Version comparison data
====================

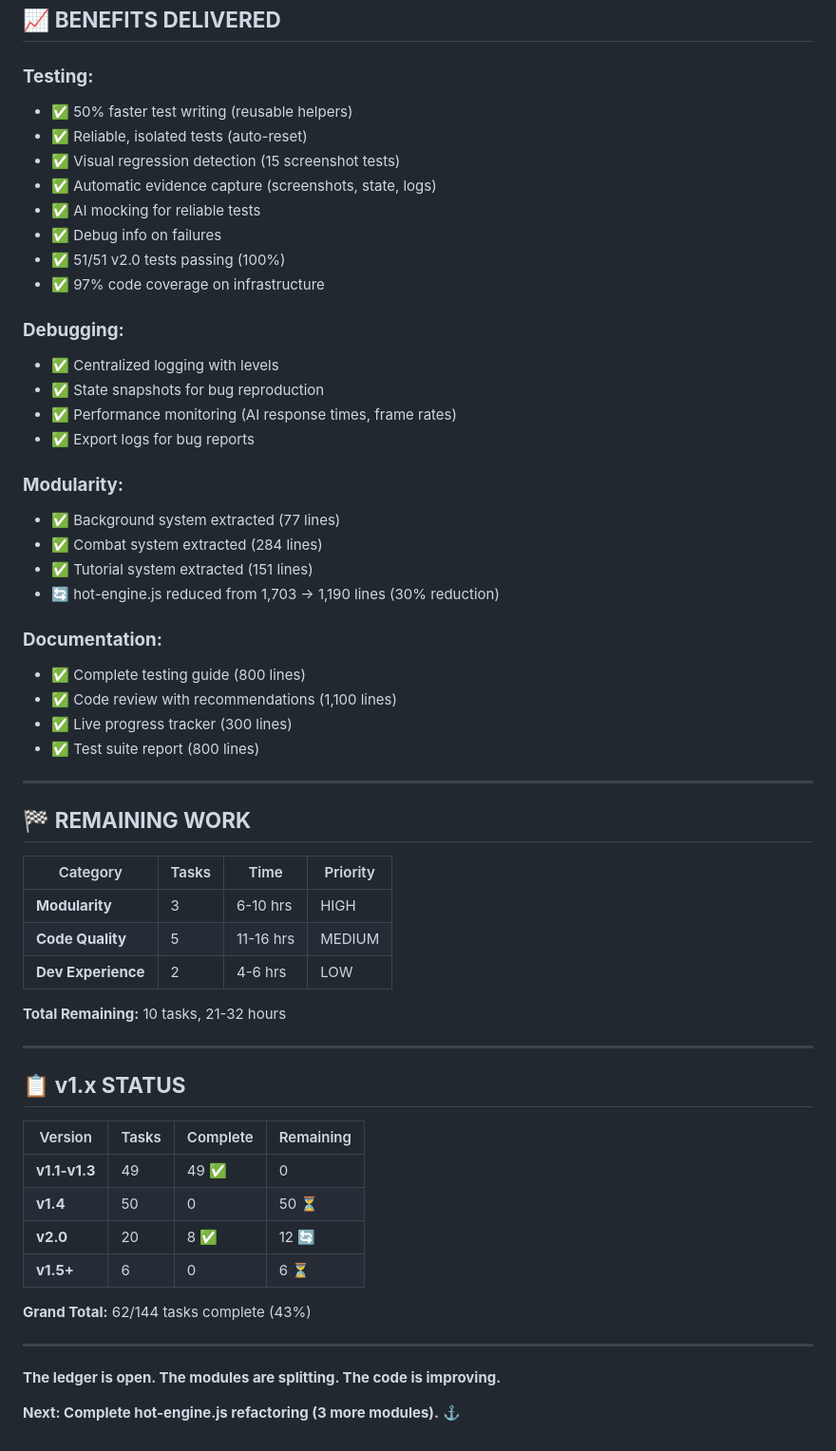
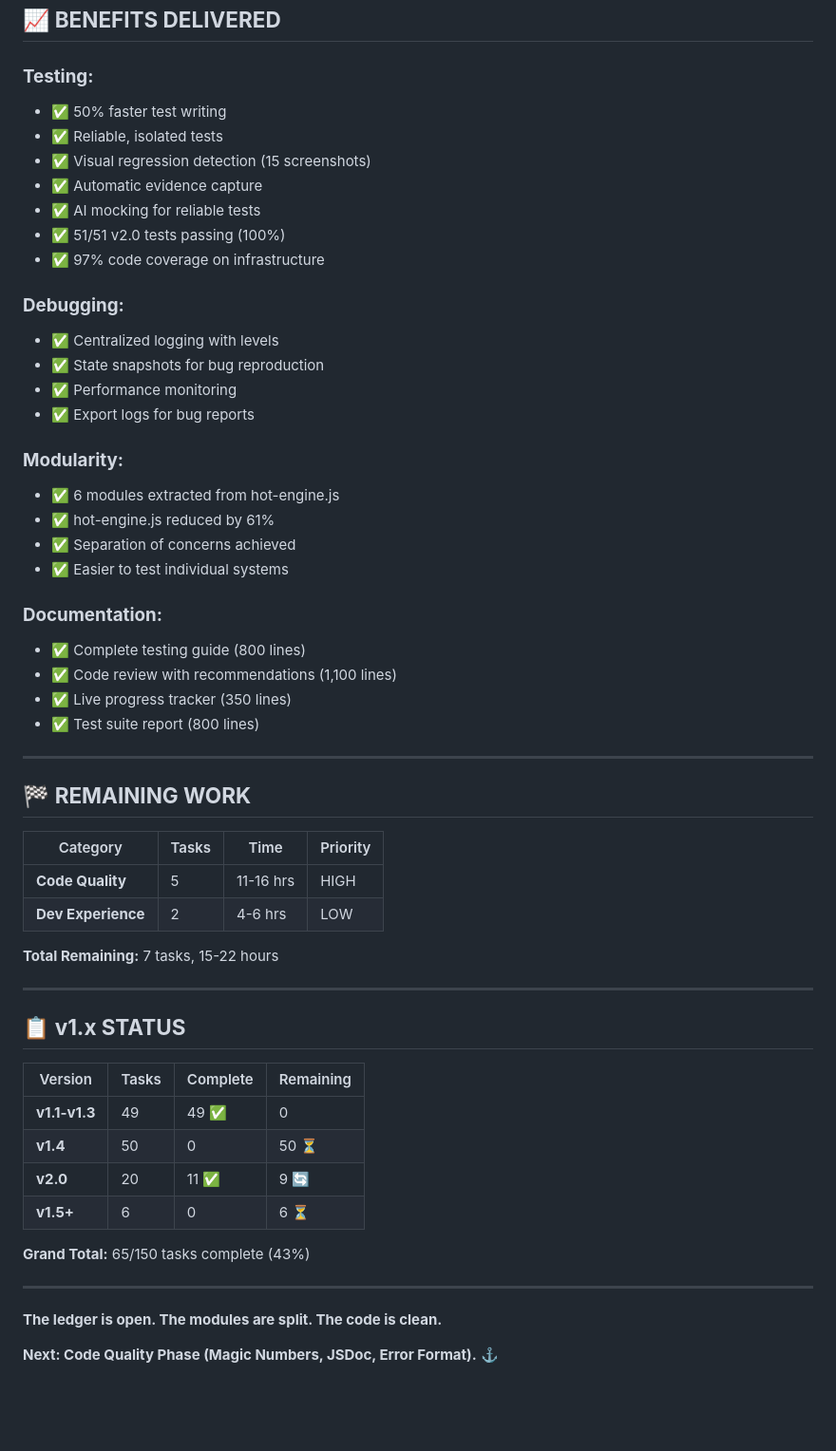
Before and after one commit to joshuascottpaul/house-of-tide, a Markdown page: V2_IMPLEMENTATION_STATUS.md, the part around one of its changes. Shown at 95% size. Drawn GitHub-style; blank space fills up the shorter version.

```diff
--- a/V2_IMPLEMENTATION_STATUS.md
+++ b/V2_IMPLEMENTATION_STATUS.md
@@ -155,31 +130,30 @@
 ## 📈 **BENEFITS DELIVERED**
 
 ### **Testing:**
-- ✅ 50% faster test writing (reusable helpers)
-- ✅ Reliable, isolated tests (auto-reset)
-- ✅ Visual regression detection (15 screenshot tests)
-- ✅ Automatic evidence capture (screenshots, state, logs)
+- ✅ 50% faster test writing
+- ✅ Reliable, isolated tests
+- ✅ Visual regression detection (15 screenshots)
+- ✅ Automatic evidence capture
 - ✅ AI mocking for reliable tests
-- ✅ Debug info on failures
 - ✅ 51/51 v2.0 tests passing (100%)
 - ✅ 97% code coverage on infrastructure
 
 ### **Debugging:**
 - ✅ Centralized logging with levels
 - ✅ State snapshots for bug reproduction
-- ✅ Performance monitoring (AI response times, frame rates)
+- ✅ Performance monitoring
 - ✅ Export logs for bug reports
 
 ### **Modularity:**
-- ✅ Background system extracted (77 lines)
-- ✅ Combat system extracted (284 lines)
-- ✅ Tutorial system extracted (151 lines)
-- 🔄 hot-engine.js reduced from 1,703 → 1,190 lines (30% reduction)
+- ✅ 6 modules extracted from hot-engine.js
+- ✅ hot-engine.js reduced by 61%
+- ✅ Separation of concerns achieved
+- ✅ Easier to test individual systems
 
 ### **Documentation:**
 - ✅ Complete testing guide (800 lines)
 - ✅ Code review with recommendations (1,100 lines)
-- ✅ Live progress tracker (300 lines)
+- ✅ Live progress tracker (350 lines)
 - ✅ Test suite report (800 lines)
 
 ---
@@ -188,11 +162,10 @@
 
 | Category | Tasks | Time | Priority |
 |----------|-------|------|----------|
-| **Modularity** | 3 | 6-10 hrs | HIGH |
-| **Code Quality** | 5 | 11-16 hrs | MEDIUM |
+| **Code Quality** | 5 | 11-16 hrs | HIGH |
 | **Dev Experience** | 2 | 4-6 hrs | LOW |
 
-**Total Remaining:** 10 tasks, 21-32 hours
+**Total Remaining:** 7 tasks, 15-22 hours
 
 ---
 
@@ -202,13 +175,13 @@
 |---------|-------|----------|-----------|
 | **v1.1-v1.3** | 49 | 49 ✅ | 0 |
 | **v1.4** | 50 | 0 | 50 ⏳ |
-| **v2.0** | 20 | 8 ✅ | 12 🔄 |
+| **v2.0** | 20 | 11 ✅ | 9 🔄 |
 | **v1.5+** | 6 | 0 | 6 ⏳ |
 
-**Grand Total:** 62/144 tasks complete (43%)
+**Grand Total:** 65/150 tasks complete (43%)
 
 ---
 
-**The ledger is open. The modules are splitting. The code is improving.**
+**The ledger is open. The modules are split. The code is clean.**
 
-**Next: Complete hot-engine.js refactoring (3 more modules).** ⚓
+**Next: Code Quality Phase (Magic Numbers, JSDoc, Error Format).** ⚓
```
Also changed, not shown: other parts of V2_IMPLEMENTATION_STATUS.md (+55 -80 lines).
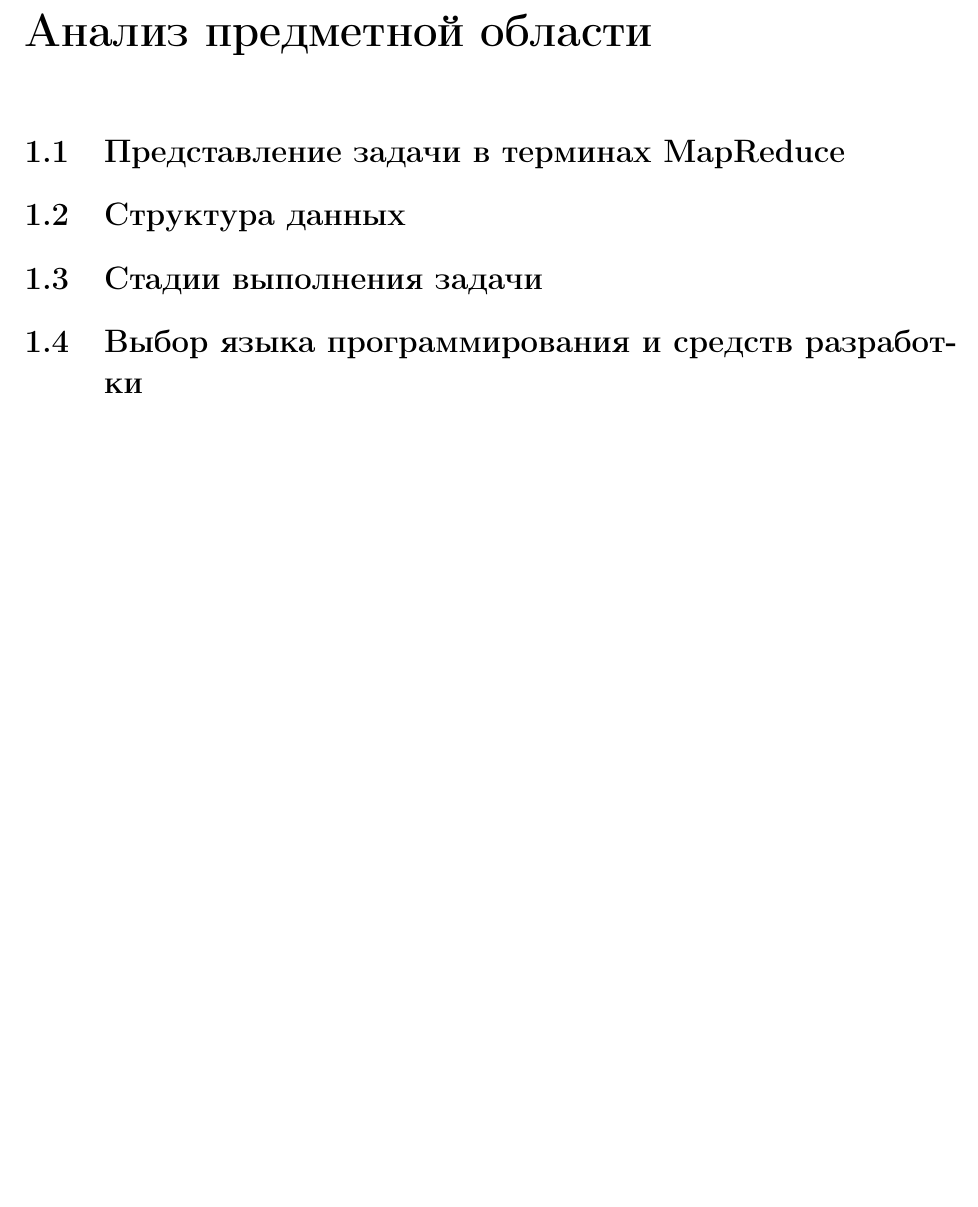
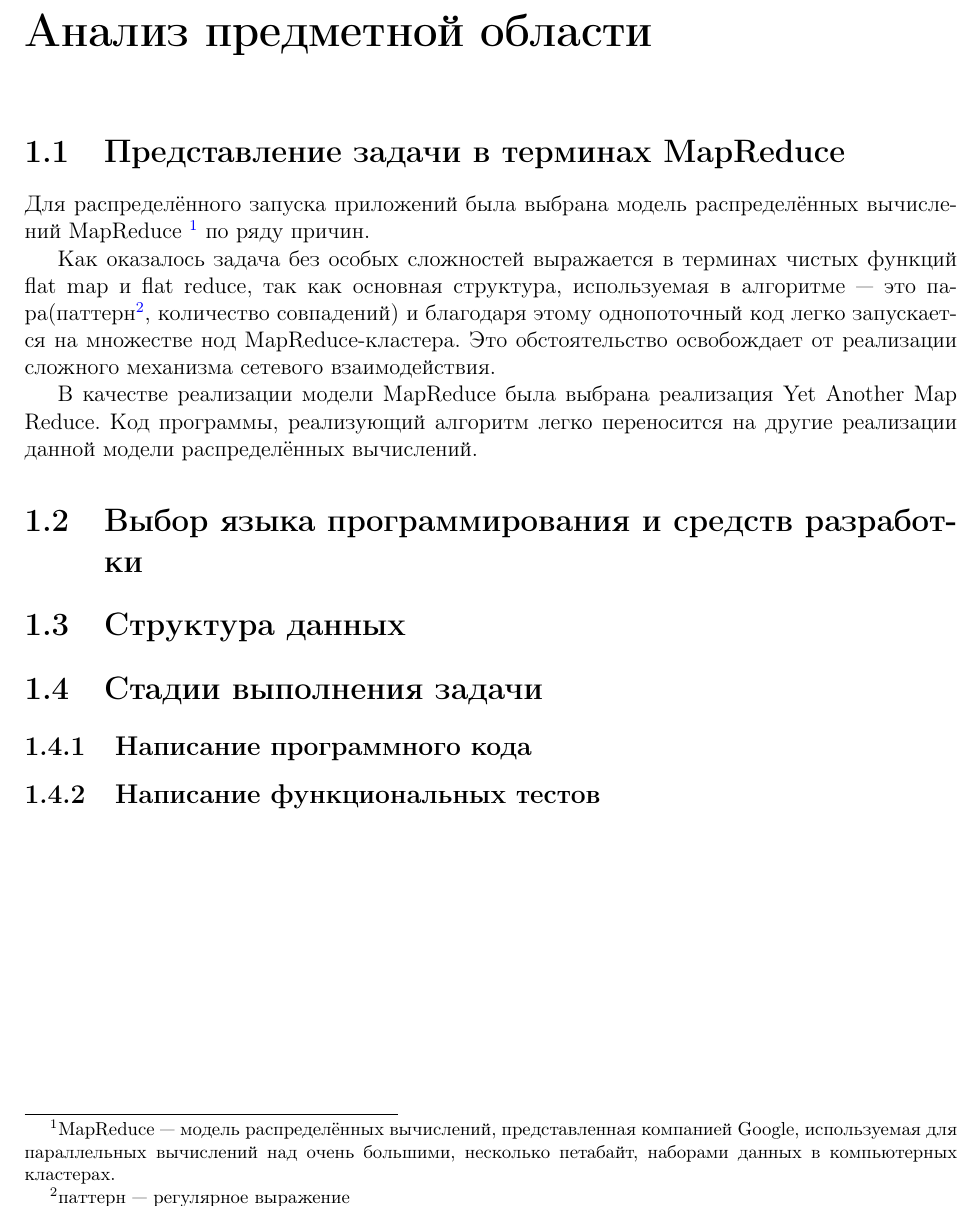
Before and after one commit to abcdw/direlog, a LaTeX document (doc/report/main.tex, which reads doc/report/analysis.tex): part of page 5 of 8, cut so that both start at the same text, the shorter picture padded with empty space. Compiled offline with pdfLaTeX.

Commit message:
Add analysis.tex

```diff
--- /dev/null
+++ b/doc/report/analysis.tex
@@ -0,0 +1,13 @@
+\section{Представление задачи в терминах MapReduce}
+Для распределённого запуска приложений была выбрана модель распределённых вычислений MapReduce \footnote{MapReduce — модель распределённых вычислений, представленная компанией Google, используемая для параллельных вычислений над очень большими, несколько петабайт, наборами данных в компьютерных кластерах.} по ряду причин.
+
+Как оказалось задача без особых сложностей выражается в терминах чистых функций flat map и flat reduce, так как основная структура, используемая в алгоритме --- это пара(паттерн\footnote{паттерн --- регулярное выражение}, количество совпадений) и благодаря этому однопоточный код легко запускается на множестве нод MapReduce-кластера. Это обстоятельство освобождает от реализации сложного механизма сетевого взаимодействия.
+
+В качестве реализации модели MapReduce была выбрана реализация Yet Another Map Reduce. Код программы, реализующий алгоритм легко переносится на другие реализации данной модели распределённых вычислений.
+
+
+\section{Выбор языка программирования и средств разработки}
+\section{Структура данных}
+\section{Стадии выполнения задачи}
+\subsection{Написание программного кода}
+\subsection{Написание функциональных тестов}
--- a/doc/report/main.tex
+++ b/doc/report/main.tex
@@ -52,10 +52,7 @@
   \addcontentsline{toc}{chapter}{Введение}
   \input{intro}
   \chapter{Анализ предметной области}
-  \section{Представление задачи в терминах MapReduce}
-  \section{Структура данных}
-  \section{Стадии выполнения задачи}
-  \section{Выбор языка программирования и средств разработки}
+  \input{analysis}
 
   \chapter{Имплементация задачи}
   \section{Диаграмма компонентов}
```
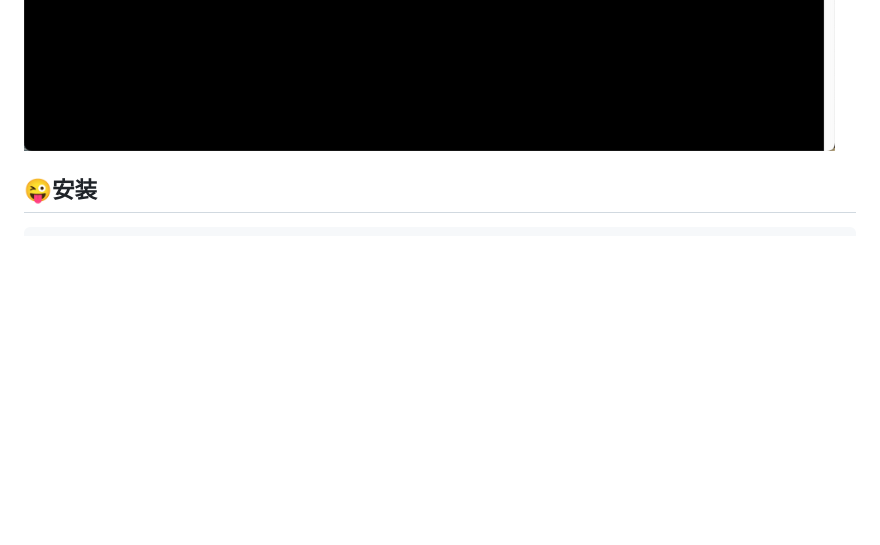
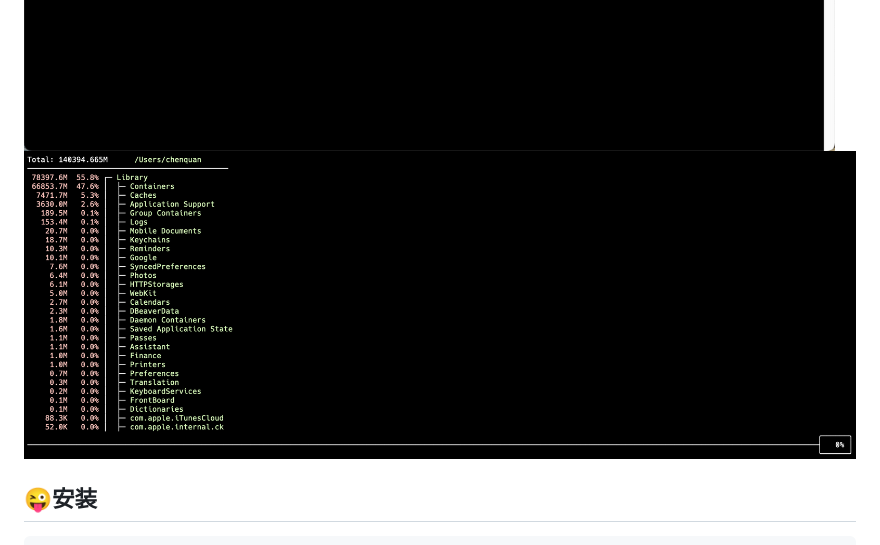
Before and after one commit to chenquan/diskusage, a Markdown page: README-CN.md, the part around the change. GitHub-like rendering; pictures changed too: image/interactive.png (added); blank space fills up the shorter version.

```diff
--- a/README-CN.md
+++ b/README-CN.md
@@ -10,6 +10,7 @@
 
 ![](image/linux-pipe-more.png)
 ![](image/only-dir.png)
+![](image/interactive.png)
 
 ## 😜安装
 
```
Also changed, not shown: README.md (+1 -0 lines), 1 other file.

====================

PROBLEM REQUIREMENTS
Return each line above word for word. Skip the pictures.

RESULT OF THIS TASK
Before and after one commit to joshuascottpaul/house-of-tide, a Markdown page: V2_IMPLEMENTATION_STATUS.md, the part around one of its changes. Shown at 95% size. Drawn GitHub-style; blank space fills up the shorter version.

```diff
--- a/V2_IMPLEMENTATION_STATUS.md
+++ b/V2_IMPLEMENTATION_STATUS.md
@@ -155,31 +130,30 @@
 ## 📈 **BENEFITS DELIVERED**
 
 ### **Testing:**
-- ✅ 50% faster test writing (reusable helpers)
-- ✅ Reliable, isolated tests (auto-reset)
-- ✅ Visual regression detection (15 screenshot tests)
-- ✅ Automatic evidence capture (screenshots, state, logs)
+- ✅ 50% faster test writing
+- ✅ Reliable, isolated tests
+- ✅ Visual regression detection (15 screenshots)
+- ✅ Automatic evidence capture
 - ✅ AI mocking for reliable tests
-- ✅ Debug info on failures
 - ✅ 51/51 v2.0 tests passing (100%)
 - ✅ 97% code coverage on infrastructure
 
 ### **Debugging:**
 - ✅ Centralized logging with levels
 - ✅ State snapshots for bug reproduction
-- ✅ Performance monitoring (AI response times, frame rates)
+- ✅ Performance monitoring
 - ✅ Export logs for bug reports
 
 ### **Modularity:**
-- ✅ Background system extracted (77 lines)
-- ✅ Combat system extracted (284 lines)
-- ✅ Tutorial system extracted (151 lines)
-- 🔄 hot-engine.js reduced from 1,703 → 1,190 lines (30% reduction)
+- ✅ 6 modules extracted from hot-engine.js
+- ✅ hot-engine.js reduced by 61%
+- ✅ Separation of concerns achieved
+- ✅ Easier to test individual systems
 
 ### **Documentation:**
 - ✅ Complete testing guide (800 lines)
 - ✅ Code review with recommendations (1,100 lines)
-- ✅ Live progress tracker (300 lines)
+- ✅ Live progress tracker (350 lines)
 - ✅ Test suite report (800 lines)
 
 ---
@@ -188,11 +162,10 @@
 
 | Category | Tasks | Time | Priority |
 |----------|-------|------|----------|
-| **Modularity** | 3 | 6-10 hrs | HIGH |
-| **Code Quality** | 5 | 11-16 hrs | MEDIUM |
+| **Code Quality** | 5 | 11-16 hrs | HIGH |
 | **Dev Experience** | 2 | 4-6 hrs | LOW |
 
-**Total Remaining:** 10 tasks, 21-32 hours
+**Total Remaining:** 7 tasks, 15-22 hours
 
 ---
 
@@ -202,13 +175,13 @@
 |---------|-------|----------|-----------|
 | **v1.1-v1.3** | 49 | 49 ✅ | 0 |
 | **v1.4** | 50 | 0 | 50 ⏳ |
-| **v2.0** | 20 | 8 ✅ | 12 🔄 |
+| **v2.0** | 20 | 11 ✅ | 9 🔄 |
 | **v1.5+** | 6 | 0 | 6 ⏳ |
 
-**Grand Total:** 62/144 tasks complete (43%)
+**Grand Total:** 65/150 tasks complete (43%)
 
 ---
 
-**The ledger is open. The modules are splitting. The code is improving.**
+**The ledger is open. The modules are split. The code is clean.**
 
-**Next: Complete hot-engine.js refactoring (3 more modules).** ⚓
+**Next: Code Quality Phase (Magic Numbers, JSDoc, Error Format).** ⚓
```
Also changed, not shown: other parts of V2_IMPLEMENTATION_STATUS.md (+55 -80 lines).
Before and after one commit to abcdw/direlog, a LaTeX document (doc/report/main.tex, which reads doc/report/analysis.tex): part of page 5 of 8, cut so that both start at the same text, the shorter picture padded with empty space. Compiled offline with pdfLaTeX.

Commit message:
Add analysis.tex

```diff
--- /dev/null
+++ b/doc/report/analysis.tex
@@ -0,0 +1,13 @@
+\section{Представление задачи в терминах MapReduce}
+Для распределённого запуска приложений была выбрана модель распределённых вычислений MapReduce \footnote{MapReduce — модель распределённых вычислений, представленная компанией Google, используемая для параллельных вычислений над очень большими, несколько петабайт, наборами данных в компьютерных кластерах.} по ряду причин.
+
+Как оказалось задача без особых сложностей выражается в терминах чистых функций flat map и flat reduce, так как основная структура, используемая в алгоритме --- это пара(паттерн\footnote{паттерн --- регулярное выражение}, количество совпадений) и благодаря этому однопоточный код легко запускается на множестве нод MapReduce-кластера. Это обстоятельство освобождает от реализации сложного механизма сетевого взаимодействия.
+
+В качестве реализации модели MapReduce была выбрана реализация Yet Another Map Reduce. Код программы, реализующий алгоритм легко переносится на другие реализации данной модели распределённых вычислений.
+
+
+\section{Выбор языка программирования и средств разработки}
+\section{Структура данных}
+\section{Стадии выполнения задачи}
+\subsection{Написание программного кода}
+\subsection{Написание функциональных тестов}
--- a/doc/report/main.tex
+++ b/doc/report/main.tex
@@ -52,10 +52,7 @@
   \addcontentsline{toc}{chapter}{Введение}
   \input{intro}
   \chapter{Анализ предметной области}
-  \section{Представление задачи в терминах MapReduce}
-  \section{Структура данных}
-  \section{Стадии выполнения задачи}
-  \section{Выбор языка программирования и средств разработки}
+  \input{analysis}
 
   \chapter{Имплементация задачи}
   \section{Диаграмма компонентов}
```
Before and after one commit to chenquan/diskusage, a Markdown page: README-CN.md, the part around the change. GitHub-like rendering; pictures changed too: image/interactive.png (added); blank space fills up the shorter version.

```diff
--- a/README-CN.md
+++ b/README-CN.md
@@ -10,6 +10,7 @@
 
 ![](image/linux-pipe-more.png)
 ![](image/only-dir.png)
+![](image/interactive.png)
 
 ## 😜安装
 
```
Also changed, not shown: README.md (+1 -0 lines), 1 other file.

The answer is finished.